## Data excerpts:
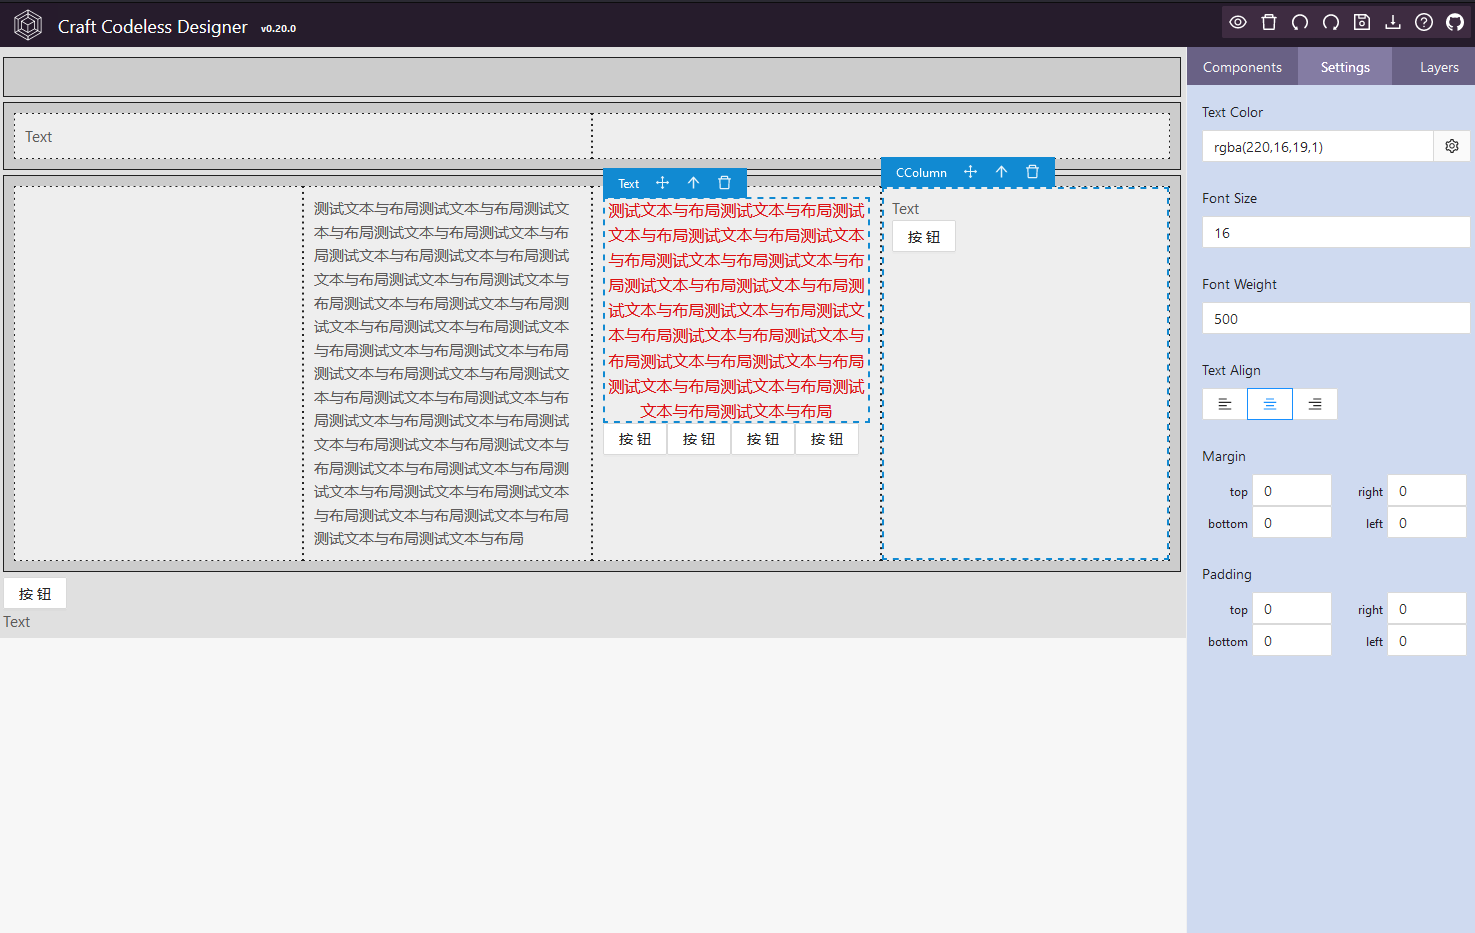
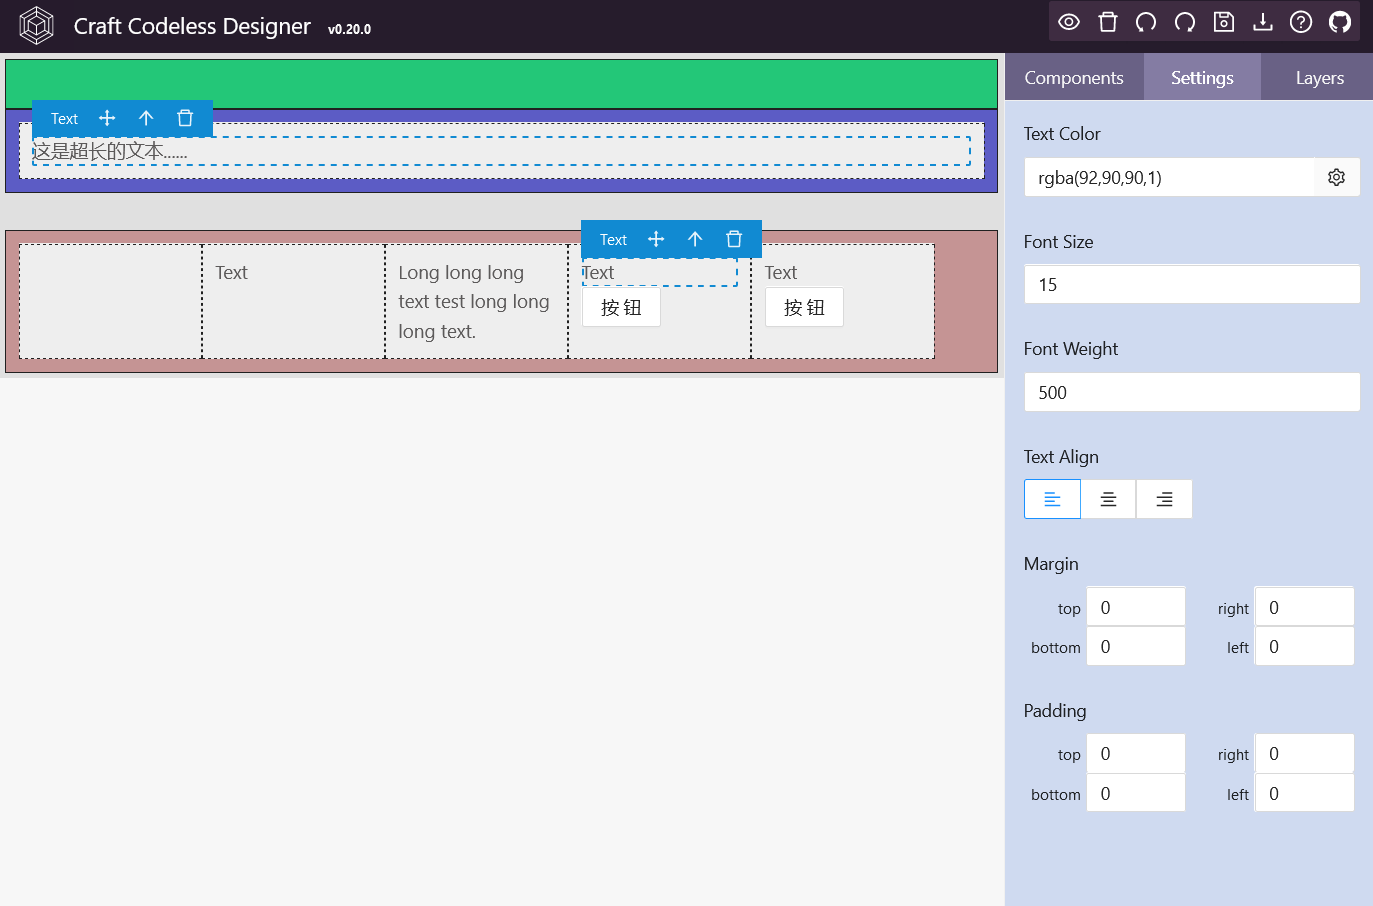
refactor Row, add background-color settings

diff --git a/src/craft-components/layout/crow/CRow.jsx b/src/craft-components/layout/crow/CRow.jsx
@@ -7,9 +7,9 @@ const defaultProps = {
   margin: [0, 0, 0, 0],
   padding: [10, 10, 10, 10],
   border: '1px solid rgb(32, 32, 32)',
-  background: '#ccc',
   minHeight: '40px',
   display: 'flex',
+  bgColor: { r: 92, g: 90, b: 90, a: 1 },
 };
 
 /**
@@ -28,7 +28,7 @@ export const CRow = props => {
     ...props,
   };
 
-  const { margin, padding, border, background, minHeight, display, children } = props;
+  const { margin, padding, border, bgColor, minHeight, display, children } = props;
   const {
     connectors: { connect, drag },
   } = useNode();
@@ -41,9 +41,9 @@ export const CRow = props => {
         margin: `${margin[0]}px ${margin[1]}px ${margin[2]}px ${margin[3]}px`,
         padding: `${padding[0]}px ${padding[1]}px ${padding[2]}px ${padding[3]}px`,
         border,
-        background,
         minHeight,
         display,
+        backgroundColor: `rgba(${Object.values(bgColor)})`,
       }}
     >
       {children}

diff --git a/src/craft-components/layout/crow/CRowSettings.jsx b/src/craft-components/layout/crow/CRowSettings.jsx
@@ -1,5 +1,6 @@
 import { Form } from 'antd';
 import React from 'react';
+import { CColorPicker } from '../../../designer/sider-bar/settings/form-items/CColorPicker';
 import { CMargin } from '../../../designer/sider-bar/settings/form-items/CMargin';
 
 /**
@@ -12,6 +13,9 @@ import { CMargin } from '../../../designer/sider-bar/settings/form-items/CMargin
 export const CRowSettings = props => {
   return (
     <Form layout="vertical">
+      <Form.Item label="Background Color">
+        <CColorPicker {...props} propKey="bgColor"></CColorPicker>
+      </Form.Item>
       <Form.Item label="Margin">
         <CMargin {...props} propKey="margin"></CMargin>
       </Form.Item>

## Task prompt:
Where a line in the records above contains the word "craft", copy that line.

## Reply to the exercise:
diff --git a/src/craft-components/layout/crow/CRow.jsx b/src/craft-components/layout/crow/CRow.jsx
diff --git a/src/craft-components/layout/crow/CRowSettings.jsx b/src/craft-components/layout/crow/CRowSettings.jsx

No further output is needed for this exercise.